Cranial neuropathy is when one or more of these nerves becomes injured, or damaged.
Cause of cranial Neuropathy
Damage to these nerves can occur from many causes, with a common one being diabetes. Cranial neuropathy is a problem that is usually caused by other medical conditions as well as trauma. (See Causes of Neuropathy)
In some cases, cranial neuropathy symptoms clear up within a few months.
Cranial neuropathy can result in a wide range of symptoms depending on which nerve is damaged.
· Abnormal functioning of the area it goes to
· Facial movement
· Regulation of certain glands
· Automatic functioning of chest and abdominal organs such as the heart and stomach.

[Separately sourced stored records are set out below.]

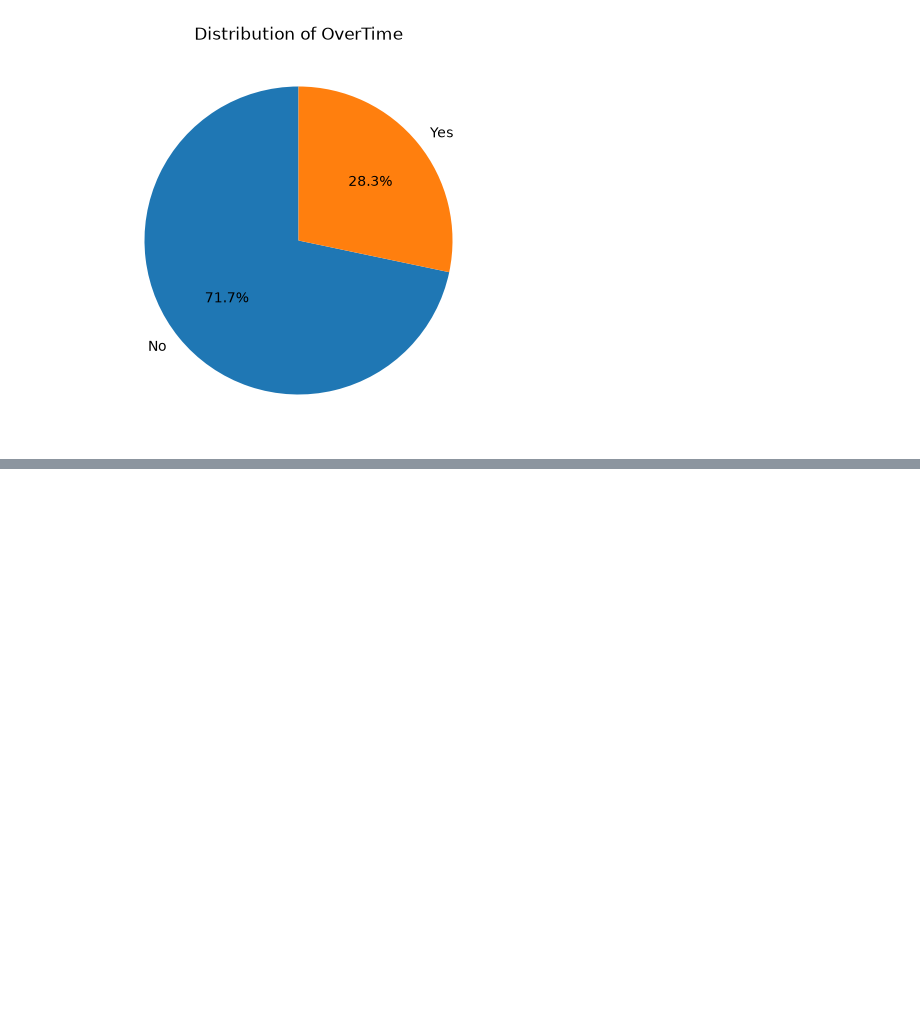
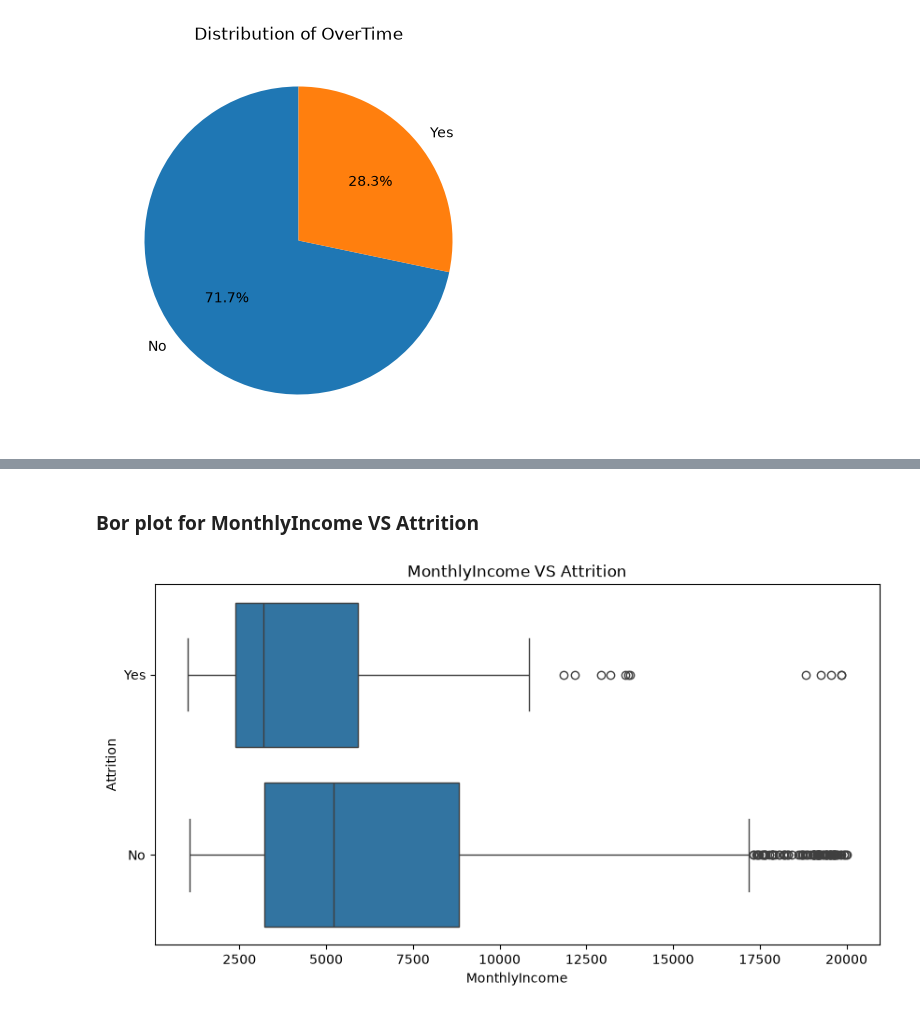
Before and after one commit to subash28-web/HR-Employee-Attrition-Analytics, a Jupyter notebook: HR_Employee_Attrition_Analytics.ipynb, the cells around one changed output, grey strips where cells are left out. Saved outputs shown, nothing was run; the diff lists cells and outputs as text; code cells hidden in the pictures; blank space fills up the shorter version.

```diff
--- a/HR_Employee_Attrition_Analytics.ipynb
+++ b/HR_Employee_Attrition_Analytics.ipynb
@@ -518,0 +514,11 @@ df
+# %% [markdown]
+### Bor plot for MonthlyIncome VS Attrition
+# %%
+plt.figure(figsize=(10,5))
+sns.boxplot(data=df,x='MonthlyIncome',y='Attrition')
+plt.xlabel('MonthlyIncome')
+plt.ylabel('Attrition')
+plt.title('MonthlyIncome VS Attrition')
+plt.show()
+# %% [output]
+[figure, added]
```
Also changed, not shown: parts of 40 cells of this notebook.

One of the most common cranial neuropathies is damage to the seventh cranial nerve, called the facial nerve. This can cause facial pain focused near one of the eyes and paralysis of the eye muscles. Other problems can also occur including facial tics, twitches, spasms.
It can cause a complication called trigeminal neuralgia resulting in severe facial pain. Bell’s palsy is the condition which can occur when the facial nerve is affected.

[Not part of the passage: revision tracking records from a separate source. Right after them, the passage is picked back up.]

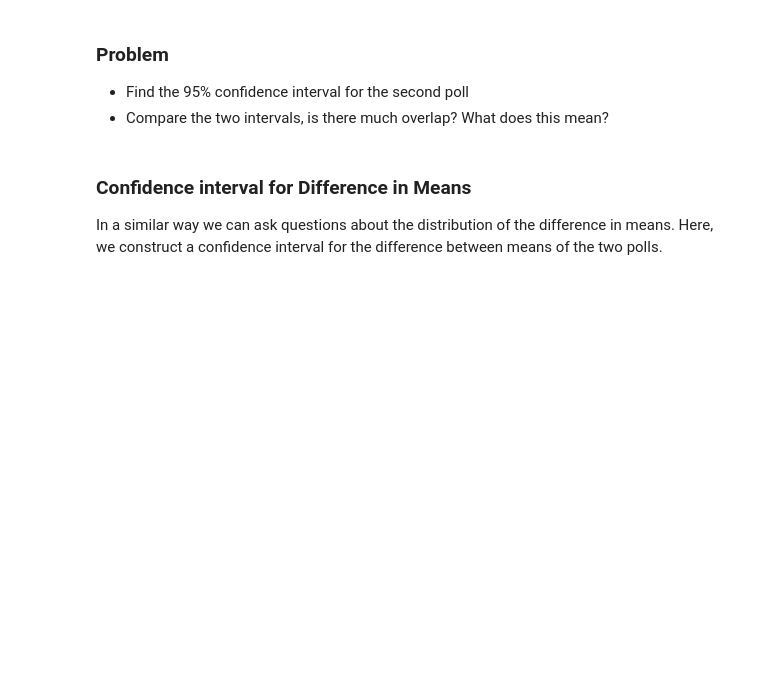
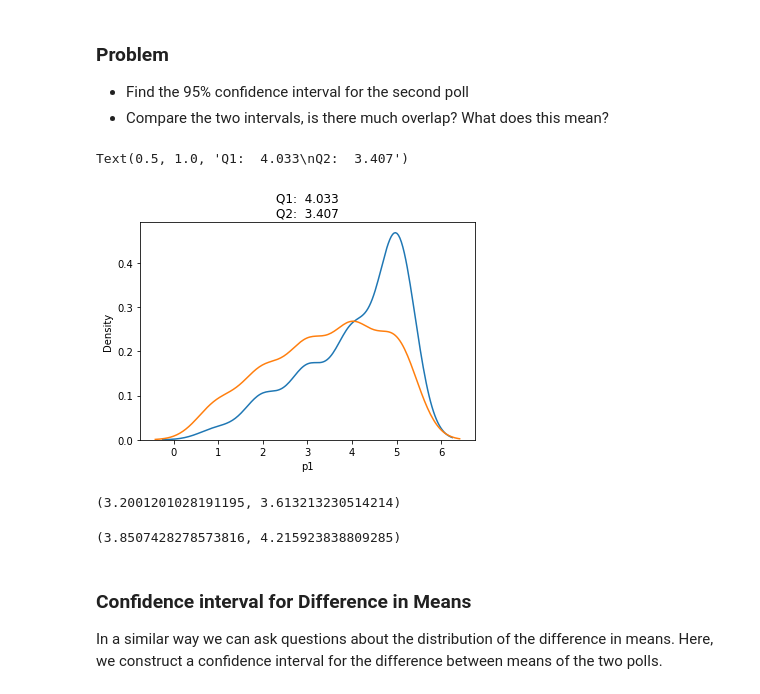
Before and after one commit to jfkoehler/nyu_bootcamp_fa24, a Jupyter notebook: _build/jupyter_execute/significance.ipynb, the cells around one changed output. Drawn from its saved outputs; the diff is of its cells as text; code cells hidden in the pictures; blank space fills up the shorter version.

```diff
--- a/_build/jupyter_execute/significance.ipynb
+++ b/_build/jupyter_execute/significance.ipynb
@@ -119,6 +169,21 @@ sns.displot(sample_means, kind = 'kde')
 - Compare the two intervals, is there much overlap?  What does this mean?
 # %%
 q2 = polls['p2']
+# %%
+sns.kdeplot(q1)
+sns.kdeplot(q2)
+plt.title(f'Q1: {q1.mean(): .3f}\nQ2: {q2.mean(): .3f}')
+# %% [output]
+Text(0.5, 1.0, 'Q1:  4.033\nQ2:  3.407')
+[figure, added]
+# %%
+stats.t.interval(.95, n-1, np.mean(q2), stats.sem(q2) )
+# %% [output]
+(3.2001201028191195, 3.613213230514214)
+# %%
+stats.t.interval(.95, n - 1, np.mean(q1), stats.sem(q1))
+# %% [output]
+(3.8507428278573816, 4.215923838809285)
 # %% [markdown]
 ### Confidence interval for Difference in Means
 
```
Also changed, not shown: parts of 38 cells of this notebook, 15 other files.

Cranial nerves are also involved with motor control, instructing the muscles to move. Damage can result in not allowing someone to smile or wink, the eye to track moving objects, or the eye to focus.
Types of Cranial Neuropathy and the symptoms it creates

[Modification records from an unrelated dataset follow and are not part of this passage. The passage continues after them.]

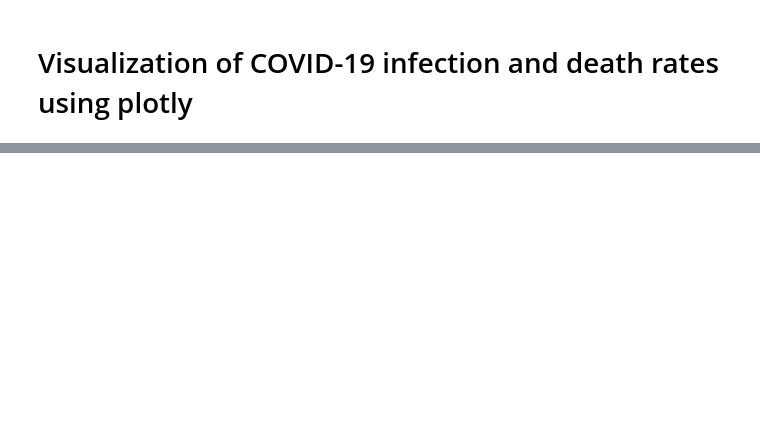
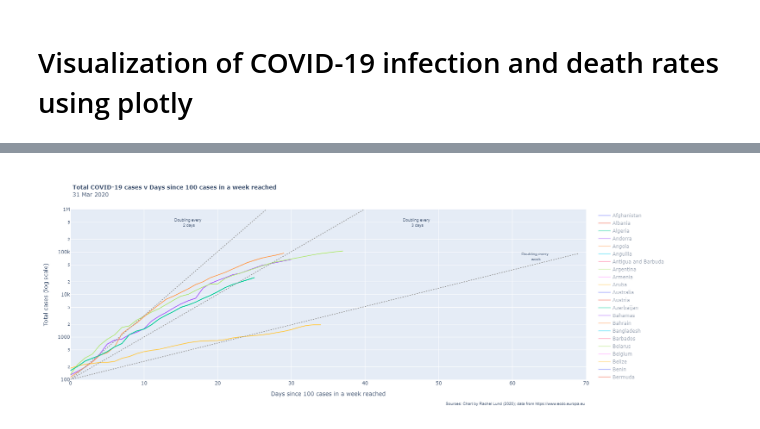
Before and after one commit to LUNDR/covid-19, a Jupyter notebook: plotly_viz.ipynb, the cells around one changed output, grey strips where cells are left out. Drawn from its saved outputs; the diff is of its cells as text; code cells hidden in the pictures; blank space fills up the shorter version.

Commit message:
development of log chart for cases

```diff
--- a/plotly_viz.ipynb
+++ b/plotly_viz.ipynb
@@ -93,0 +92,18 @@ fig.update_layout(
+# %%
+#create cumulative sum of deaths and cases
+data['total_cases'] = data.groupby(by='countriesAndTerritories')['cases'].cumsum()
+data['total_deaths'] = data.groupby(by='countriesAndTerritories')['deaths'].cumsum()
+
+# also create 7 day rolling average
+data['total_cases_7day'] = data.groupby(by='countriesAndTerritories')['cases'].rolling(7,min_periods=1).sum().values
+data['total_deaths_7day'] = data.groupby(by='countriesAndTerritories')['deaths'].rolling(7,min_periods=1).sum().values
+# %%
+country = 'United_Kingdom'
+var = 'total_deaths'
+chart_data = data.loc[data['countriesAndTerritories']== country,['day',var]].reset_index()
+chart_data
+first_day = chart_data[chart_data[var]>9].index[0]
+first_day
+# chart_data[var] = chart_data[var].shift(periods = first_day)
+
+#data.loc[data.location == country,['date',var]]
@@ -93,0 +128,73 @@ fig.update_layout(
+# %%
+def make_chart_data(country,var):
+    chart_data = data.loc[data['countriesAndTerritories'] == country,['dateRep',var,'total_cases_7day','total_deaths_7day','countriesAndTerritories']].reset_index()
+    return chart_data
+
+def reindex(df, var, min_cases_per_week = 10):
+    dta = df.copy()
+    try:
+        if var == 'total_cases':
+            first_day = dta[dta['total_cases_7day']>min_cases_per_week].index[0]
+        elif var == 'total_deaths':
+            first_day = dta[dta['total_deaths_7day']>min_cases_per_week].index[0]
+        else:
+            pass
+        dta[var] = dta[var].shift(-first_day)
+    except:
+        dta[var] = np.nan
+    return dta
+
+countries = data['countriesAndTerritories'].unique()
+colours = Paired_12.hex_colors
+
+dfs = dict()
+traces = dict()
+var = 'total_cases'
+plots = []
+annotations = []
+min_cases_per_week = 100
+default_list = ['Germany','Japan','United_Kingdom','Italy','Spain']
+
+# calculate the latest data included: NB there is a lag of a day so we need to subtract a day from the latest data reported.
+latest_data = data['dateRep'].max()- timedelta(days=1)
+latest_data_string = latest_data.strftime("%d %b %Y")
+
+
+for i in countries:
+    try:
+        if i in default_list:
+            dfs[i] = reindex(make_chart_data(i,var),var,min_cases_per_week)
+            traces[i] = go.Scatter(x=dfs[i].index, y=dfs[i][var], mode = 'lines', line = dict(shape ='hv'),marker = dict(), line_shape = 'linear', name = ' '.join(i.split('_')), text = [' '.join(x.split('_')) for x in dfs[i]['countriesAndTerritories']], hovertemplate = "<br><b>%{text}</b><br><i>Cases</i>: %{y:,}<extra></extra>")
+            plots.append(traces[i])
+        else:
+            dfs[i] = reindex(make_chart_data(i,var),var,min_cases_per_week)
+            traces[i] = go.Scatter(x=dfs[i].index, y=dfs[i][var], mode = 'lines', line = dict(shape ='hv'),marker = dict(), line_shape = 'linear',name = ' '.join(i.split('_')), visible = 'legendonly', text = [' '.join(x.split('_')) for x in dfs[i]['countriesAndTerritories']], hovertemplate = "<br><b>%{text}</b><br><i>Cases</i>: %{y:,}<extra></extra>")
+            plots.append(traces[i])
+
+    except:
+        pass
+
+three_days = go.Scatter(x=np.array(range(0,70)), y=min_cases_per_week*(2**(1/3))**np.array(range(0,70)), mode = 'lines', line = dict(color='#999999', shape ='hv', dash='dot'), line_shape = 'linear', name = 'Doubling every three days',hoverinfo='skip')
+two_days = go.Scatter(x=np.array(range(0,70)), y=min_cases_per_week*(2**(1/2))**np.array(range(0,70)), mode = 'lines', line = dict(color='#999999', shape ='hv', dash='dot'), line_shape = 'linear', name = 'Doubling every two days',hoverinfo='skip')
+seven_days = go.Scatter(x=np.array(range(0,70)), y=min_cases_per_week*(2**(1/7))**np.array(range(0,70)), mode = 'lines', line = dict(color='#999999', shape ='hv', dash='dot'), line_shape = 'linear', name = 'Doubling every week',hoverinfo='skip')
+
+plots.append(three_days)
+plots.append(two_days)
+plots.append(seven_days)
+
+annotations.append(dict(xref='paper', x=0.2, y=5.7,text='Doubling every <BR> 2 days',font=dict(family='Arial',size=10),showarrow=False))
+annotations.append(dict(xref='paper', x=0.7, y=5.7,text='Doubling every <BR> 3 days',font=dict(family='Arial',size=10),showarrow=False))
+annotations.append(dict(xref='paper', x=0.93, y=4.9,text='Doubling every <BR> week',font=dict(family='Arial',size=10),showarrow=False))
+
+footnote = dict(xref='paper', xanchor='right', x=1, yanchor='top',y=2,text='<BR> <BR> <BR> <BR> <BR>Sources: Chart by Rachel Lund (2020); data from https://www.ecdc.europa.eu',font=dict(family='Arial',size=10),showarrow=False)
+annotations.append(footnote)
+
+fig = go.Figure(plots)
+fig.update_layout(yaxis_type="log", height = 600, width = 900, title="<b>Total COVID-19 cases v Days since "+str(min_cases_per_week)+" "+ var.split('_')[1]+" in a week reached </b> <BR>"+latest_data_string, annotations = annotations,titlefont ={
+    "size": 14
+  })
+fig.layout.xaxis.update(title='Days since '+ str(min_cases_per_week)+' '+ var.split('_')[1] +' in a week reached', range=[0, 70])
+fig.layout.yaxis.update(title=(' '.join(var.split('_')).capitalize()+' (log scale)'), range=[2, 6])
+fig.show()
+# %% [output]
+[figure, added]
```
Also changed, not shown: parts of 14 cells of this notebook.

· Olfactory (first nerve) Loss or disturbance in the sense of smell.
· Optic (second nerve) Can cause blindness
· Oculomotor (third nerve) Drooping of the eyelid, eyeball moves outward, dilation of the pupil, double vision. These symptoms occur because the third cranial nerve is affected, and it helps to manage the muscles that move the eye.
· Throclear (fourth nerve) Rotation of eyeball upward and outward, double vision
· Trigeminal (fifth nerve) Sensory root – Pain or loss of sensation in the face, forehead, temple and eyes. Motor root – effecting the jaw, trouble chewing.
· Abducens (sixth nerve) Deviation of the eyes outward; double vision
· Facial (seventh nerve) Paralysis of all the muscles in one side of the face, inability to wrinkle the forehead, close the eye, whistle, deviation of the mouth.
· Vestibulococlear (eighth nerve) Deafness or ringing in the ears, dizziness, nausea and vomiting; Reeling.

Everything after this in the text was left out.